Uptick in Property Valuation Fraud Means More Overall Risk
Mortgage fraud risk through the end of 2012 is at its highest level in three years, according to Interthinx’s latest quarterly report.
The Agoura Hills, Calif.-based risk mitigation firm said overall risk for mortgage fraud across the country increased 16% over the previous quarter. On a yearly basis, fraud risk is up 9%.
The large increase in the fourth quarter’s index was primarily due to a 25% surge in property valuation fraud risk, Interthinx revealed. This trend is occurring because of the prevalent risk taking place nationwide as well as recovery efforts being made in Florida and California where significant investor activity is creating rapid price changes and opportunities for value manipulation.
Florida retained its top spot in the fourth quarter as the riskiest state for mortgage fraud after surpassing Nevada in the third quarter of 2012. Furthermore, the Sunshine State has at least three metropolitan statistical areas in the top ten riskiest lists for overall mortgage fraud, ZIP codes, property valuation and occupancy fraud.
Fraud risk over the past year fell in many Western states, such as California, which dropped to its lowest ranking since the report was created in 2Q 2009. Also, Arizona experienced a 20% drop in risk year-over-year, helping the state fall to seventh place overall after it was among the top three for several years.
Conversely, fraud risk has jumped most notably in Illinois and Ohio, which are now the fifth and sixth riskiest states, respectively.
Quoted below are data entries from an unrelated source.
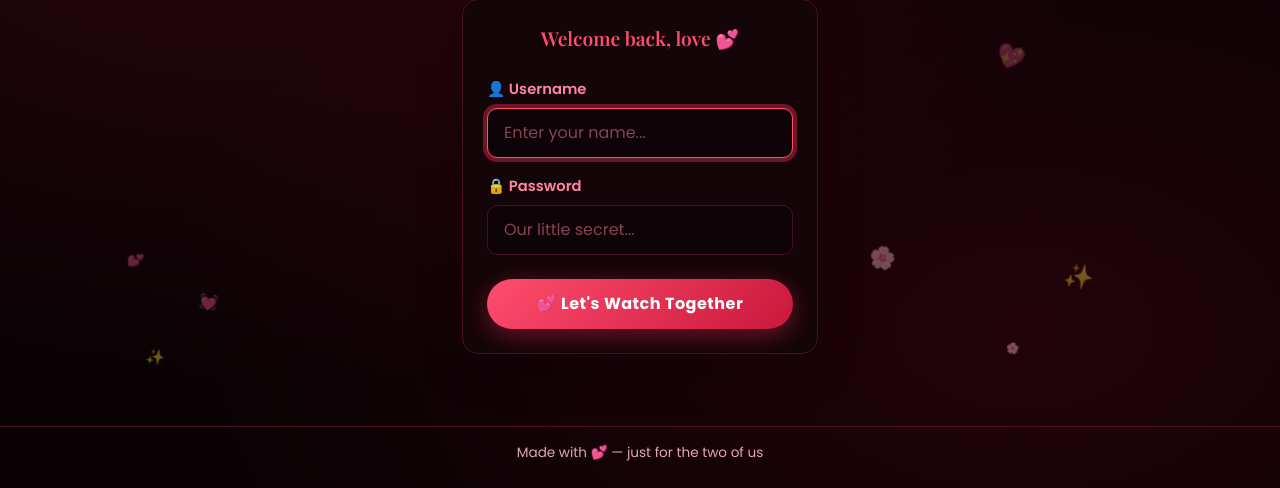
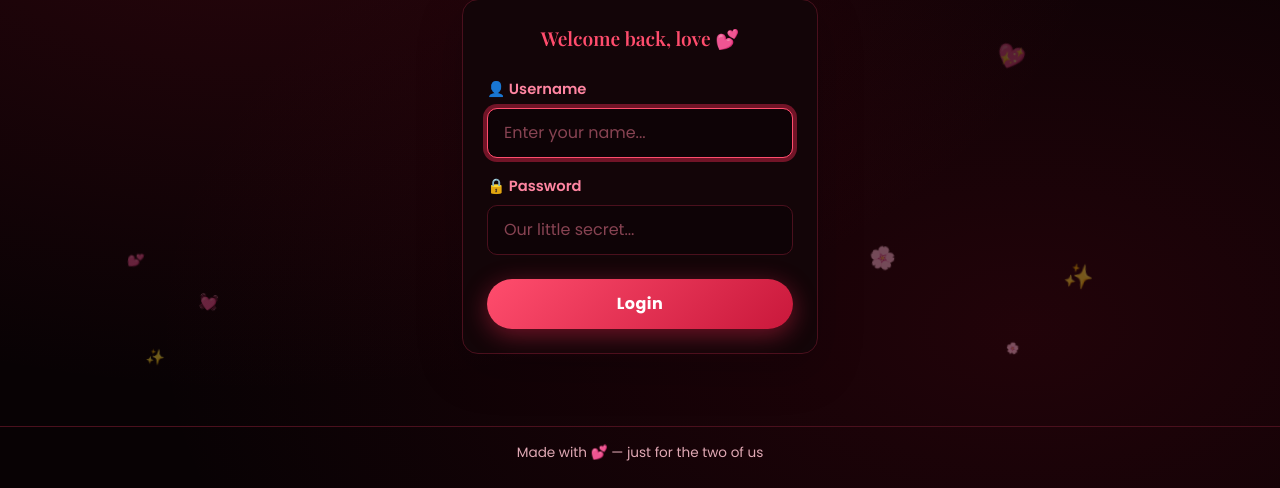
Before and after one commit to akunbaru33/amiflux, a Flask app: page / in a window 1280 px wide. Shown: the part 312-800 px from the top of the page. Run offline with Flask 3, Linux system fonts and the light colour scheme.

Commit message:
ui: change login button text to 'Login'

```diff
--- a/templates/login.html
+++ b/templates/login.html
@@ -40,22 +40,14 @@
                                placeholder="Our little secret..." required>
                     </div>
                     <div class="d-grid">
-                        <button type="submit" class="btn btn-rose btn-lg">
-                            💕 Let's Watch Together
+                        <button type="submit" class="btn btn-rose btn-lg" style="font-weight:700; letter-spacing:0.5px;">
+                            Login
                         </button>
                     </div>
                 </form>
             </div>
         </div>
 
-        {% with messages = get_flashed_messages(with_categories=true) %}
-            {% if messages %}
-                {% for category, message in messages %}
-                <div class="alert alert-{{ category }} mt-3 text-center">{{ message }}</div>
-                {% endfor %}
-            {% endif %}
-        {% endwith %}
-
     </div>
 </div>
 {% endblock %}
```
“Clearly, this report illustrates the reality that the mortgage industry is driven by trends at the state and metropolitan levels and that the will to commit mortgage fraud is not abating—it is simply shifting strategy to meet opportunity,” said Jeff Moyer, president at Interthinx.